Stephanie – “I had the day off work, so I was sleeping in. My now husband called to tell be that a plane had just crashed into the towers. I remember sitting on the edge of our bed staring at the TV in disbelief as I watched the news. My friend called and asked if I could pick her two boys up from school. As I walked across the parking lot, the day seemed so very quite. It was odd to look up and not see a plane in the sky. When I picked the boys up I asked them if they knew why school was letting out early. The youngest one said that some bad men had flown a plane into a building and a lot of people were hurt. Breaks my heart to this day.”
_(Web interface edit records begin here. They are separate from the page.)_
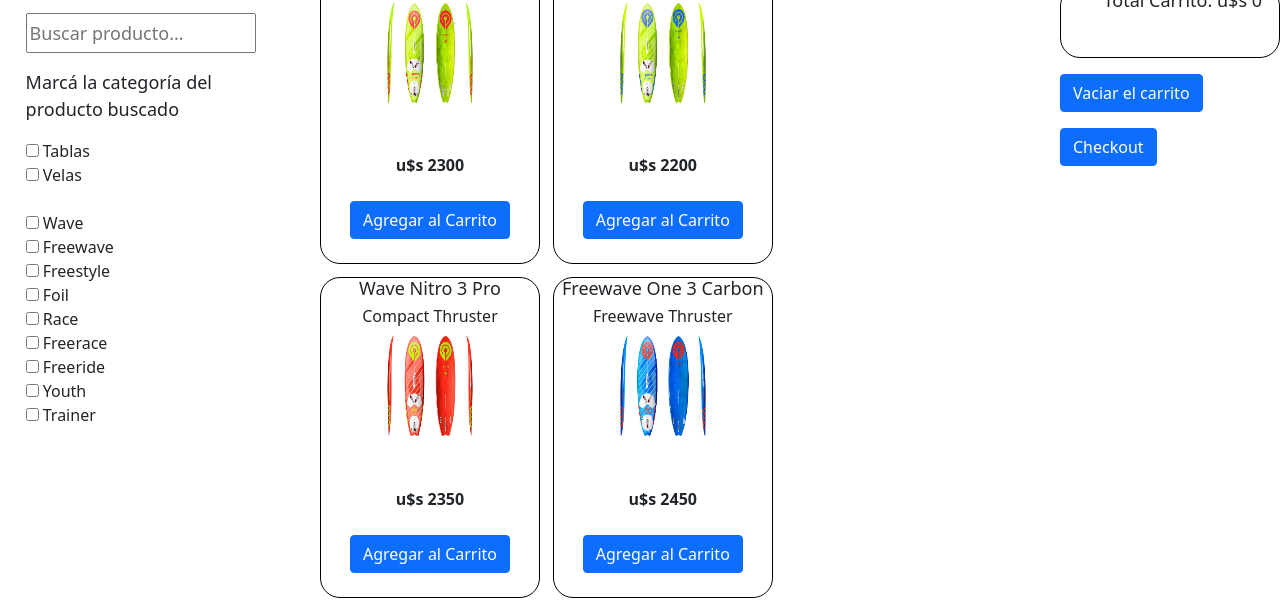
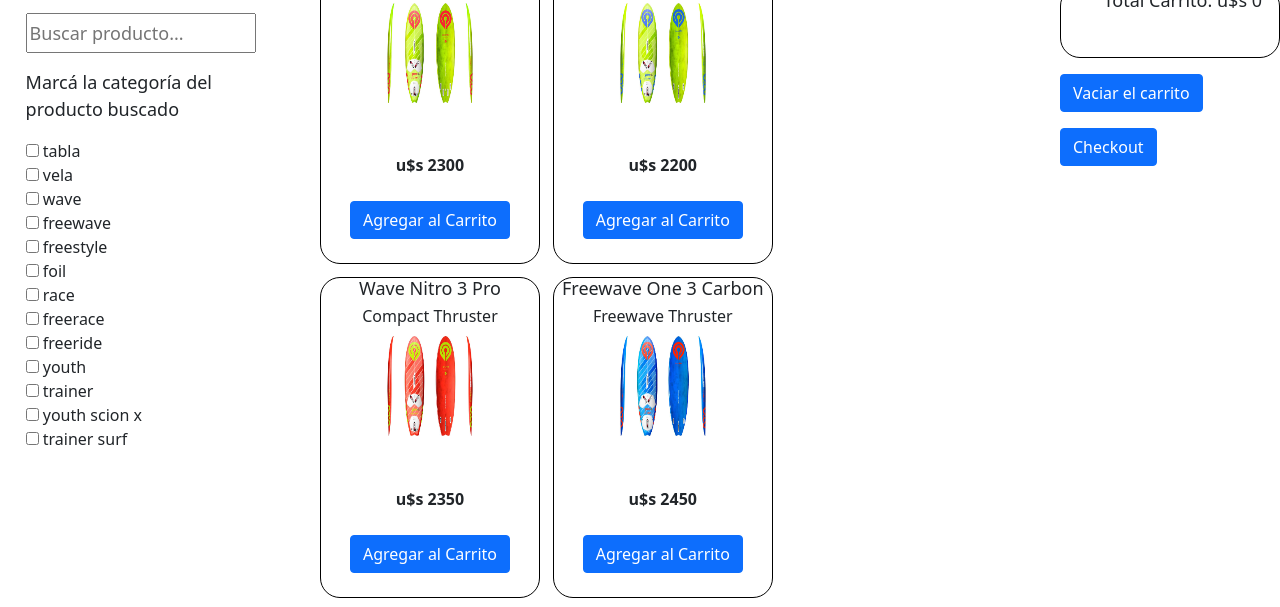
Before and after one commit to JRojo66/JS_Entrega_Final, a plain HTML site: page index.html in a window 1280 px wide. Shown: the part 123-730 px from the top of the page. Drawn offline with nearby package versions, Linux system fonts and the light colour scheme.

Commit message:
Refactorizacion ver3

```diff
--- a/JS/carrito.js
+++ b/JS/carrito.js
@@ -2,6 +2,8 @@
 //Tablas
 let carrito = [];
 let productos=[];
+let elementosFiltrarCategorias = [];
+let elementosFiltrarSubcategorias = [];
 const localStorage = window.localStorage;
 
 
@@ -24,13 +26,17 @@ function ObtenerInformacionProductos(){
 async function main(){
     try{
         const informacionProductos = await ObtenerInformacionProductos()
+        productos = informacionProductos; //Asigna el array de objetos "productos" a la variable "productos"
         mostrarProductos(informacionProductos) //crearCards(InformacionProductos)
         productos = informacionProductos; //Asigna el array de objetos "productos" a la variable "productos"
-    }catch(error){
+        crearCategorias();
+        crearSubcategorias();
+    }
+    catch(error){
         console.error("Error en la app :",error)
     }
     finally{
-        console.log("funcion procesada. Se obbtuvieron los productos buscados y se mostraron")
+        console.log("Funcion procesada")
     }
 }
 
@@ -56,28 +62,39 @@ productos.map(function(producto){ // Recorre el array de productos con un map. C
 
 mostrarProductos(productos)
 
+crearCategorias = () => {
+    elementosFiltrarCategorias = [...new Set(productos.map(producto => producto.categoria.toLowerCase()))];//Genera un array con las categorias
+    elementosFiltrarCategorias.forEach(elemento => {
+        let contenedor = document.createElement("div");  // Crea un elemento div en una variable
+        contenedor.innerHTML = `<input type="checkbox" id=${elemento} class="cbox" value="first_checkbox"> ${elemento}</input>`; //Define el innerHTML del elemento con una plantilla de texto
+        document.getElementById("buscadores").appendChild(contenedor); // Agrega el elemento en la seccion de buscadores
+        const elementoDOM = document.getElementById(elemento); // Activa los EventListeners para las categorias creadas
+        elementoDOM.addEventListener("input", () => filtrarProductos());
+    });
+}
+
+crearSubcategorias = () => {
+    elementosFiltrarSubcategorias = [...new Set(productos.map(producto => producto.subcategoria.toLowerCase()))];//Genera un array con las categorias
+    elementosFiltrarSubcategorias.forEach(elemento => {
+        let contenedor = document.createElement("div");  // Crea un elemento div en una variable
+        contenedor.innerHTML = `<input type="checkbox" id=${elemento} class="cbox" value="first_checkbox"> ${elemento}</input>`; //Define el innerHTML del elemento con una plantilla de texto
+        document.getElementById("buscadores").appendChild(contenedor); // Agrega el elemento en la seccion de buscadores
+        // const elementoDOM = document.getElementById(elemento); // Activa los EventListeners para las subcategorias creadas
+        // elementoDOM.addEventListener("input", () => filtrarProductos());
+    });
+}
+
+
 // AREA DE FILTRADO DE PRODUCTOS
 // Llama a la funcion filtrar productos cuando el usuario escribe en el cuadro de dialogo de buscar producto o selecciona un checkbox
 
-let elementosFiltrarCategorias = ["tabla", "vela"];
-
-elementosFiltrarCategorias.forEach(elemento => { // Activa los EventListeners de los checkbox Categorias
-    const elementoDOM = document.getElementById(elemento);
-    elementoDOM.addEventListener("input", () => filtrarProductos());
-});
-
-let elementosFiltrarSubcategorias = ["wave","freewave","freestyle","foil","race","freerace","freeride","youth","trainer"];
-
-elementosFiltrarSubcategorias.forEach(elemento => { // Activa los EventListeners de los checkbox Subcategorias
-    const elementoDOM = document.getElementById(elemento);
-    elementoDOM.addEventListener("input", () => filtrarProductos());
-});
 
 let clave1 = document.getElementById("buscadorProducto"); // buscador
 clave1.addEventListener("input",filtrarProductos);
 
 
 function filtrarProductos(){
+
 
     // Area de definicion de variables para filtrarProductos
     let productosFiltrados = {};
@@ -202,7 +219,6 @@ function vaciaCarrito(){ // Vacia el carrito
         gravity: 'top',
         position: 'right'
     }).showToast();
-
 }
 
 function Checkout(){ // Abre la ventana de Chekout (no desarrollada, abre la homepage de Goya)
--- a/index.html
+++ b/index.html
@@ -14,14 +14,14 @@
         <img src="images/Goya_Logo.svg" alt="logo_goya">
     </header>
     <main class="pagina"> <!-- Define 3 secciones en la pagina: Buscadores, secciones y carrito -->
-        <div> <!-- Seccion buscadores-->
+        <div id="buscadores"> <!-- Seccion buscadores-->
             <!-- Buscador por texto -->
             <p> Ingresá el producto buscado</p>
             <input type="text" id="buscadorProducto" placeholder="Buscar producto...">
             <!-- Buscadores por checkbox-->
             <p> Marcá la categoría del producto buscado</p>
-            <label><input type="checkbox" id="tabla" class="cbox" value="first_checkbox" /> Tablas</label><br />
-            <label><input type="checkbox" id="vela" class="cbox" value="first_checkbox" /> Velas</label><br/>
+            <!-- <label><input type="checkbox" id="tabla" class="cbox" value="first_checkbox" /> Tablas</label><br /> -->
+            <!-- <label><input type="checkbox" id="vela" class="cbox" value="first_checkbox" /> Velas</label><br/>
             <br>
             <label><input type="checkbox" id="wave" class="cbox" value="first_checkbox" /> Wave</label><br />
             <label><input type="checkbox" id="freewave" class="cbox" value="first_checkbox" /> Freewave</label><br />
@@ -32,6 +32,8 @@
             <label><input type="checkbox" id="freeride" class="cbox" value="first_checkbox" /> Freeride</label><br />
             <label><input type="checkbox" id="youth" class="cbox" value="first_checkbox" /> Youth</label><br />
             <label><input type="checkbox" id="trainer" class="cbox" value="first_checkbox" /> Trainer</label><br />
+            <label><input type="checkbox" id="youth scion x" class="cbox" value="first_checkbox" /> Youth Scion X</label><br />
+            <label><input type="checkbox" id="trainer surf" class="cbox" value="first_checkbox" /> Trainer Surf</label><br /> -->
         </div>
         <div id="Productos" class="cards"></div> <!-- Define la seccion de Productos. Los cards con los productos se agregan desde carrito.js-->
         <div class="carrito"> <!--Define la seccion del carrito. Los cards con los productos se agregan desde carrito.js-->
--- a/styles/styles.css
+++ b/styles/styles.css
@@ -1,4 +1,4 @@
-img{
+img{ /* Establece el tamaño y margen de las imagenes*/
     margin: 1%;
     width: 10vw;
     height: 5vh;
@@ -72,3 +72,7 @@ p, .cbox{
 .textoCarrito{
     margin-right: 5vw;;
 }
+
+#wave{
+    color: red;
+}
```
Lines whose indentation alone changed are shown as unchanged.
Matthew – “It was the day before I started college so I was in my dorm room when someone came and knocked and woke my roommate and I up. We didn’t understand what they meant when they told us and only thought it had been a small personal plane. We got up and went down to the lounge and watched the coverage. It was hard to believe as we watched the second plane hit and then the towers collapse. You feel for the people who lost their lives in such a senseless act of cowardice and violence. You feel for the people who lost loved ones. And you have respect for the men and women of the fire and police departments, the emts and paramedics and anyone who did what they could to help that day, especially those who gave their lives trying to save others.”
Ben – “I was taking a postsecondary art class at Wittenberg during my senior year of high school. Everything happened while I was in class and I didn’t hear about it until I was on my way home and stopped to get an early lunch. The drive-through person asked ‘Isn’t this crazy?’ I asked ‘What is?’ He told me to turn on my radio and I drove home listening and then watched everything on TV. I don’t remember much more specifically about the rest of the day, just feeling touched by the enormous tragedy and the realization that my own personal life was such a small part of the larger world, and that the larger world had just been changed forever.”
Karleigh – “I was in art class, my senior year of high school. The TV in that room didn’t work so after the first plane hit, someone ran to our classroom doorway from another room and told us to go to the cafeteria. I stood there surrounded by students and teachers from other classes and vividly remember the gasps and looks of disbelief as we watched the second plane fly into the other tower. I can recall looking around the room and thinking that at that moment we were no longer teachers and students. We were all just people feeling the exact same way at the exact same time. The rest of the school day was a blur, but I remember getting home and sitting silently with my family in front of the TV, desperate for answers as we learned about the other attacks that day and feared what was coming next. I’m still sad for everyone who suffered a loss that day, but also grateful for those who have risked everything to protect us and continue to keep us safe.”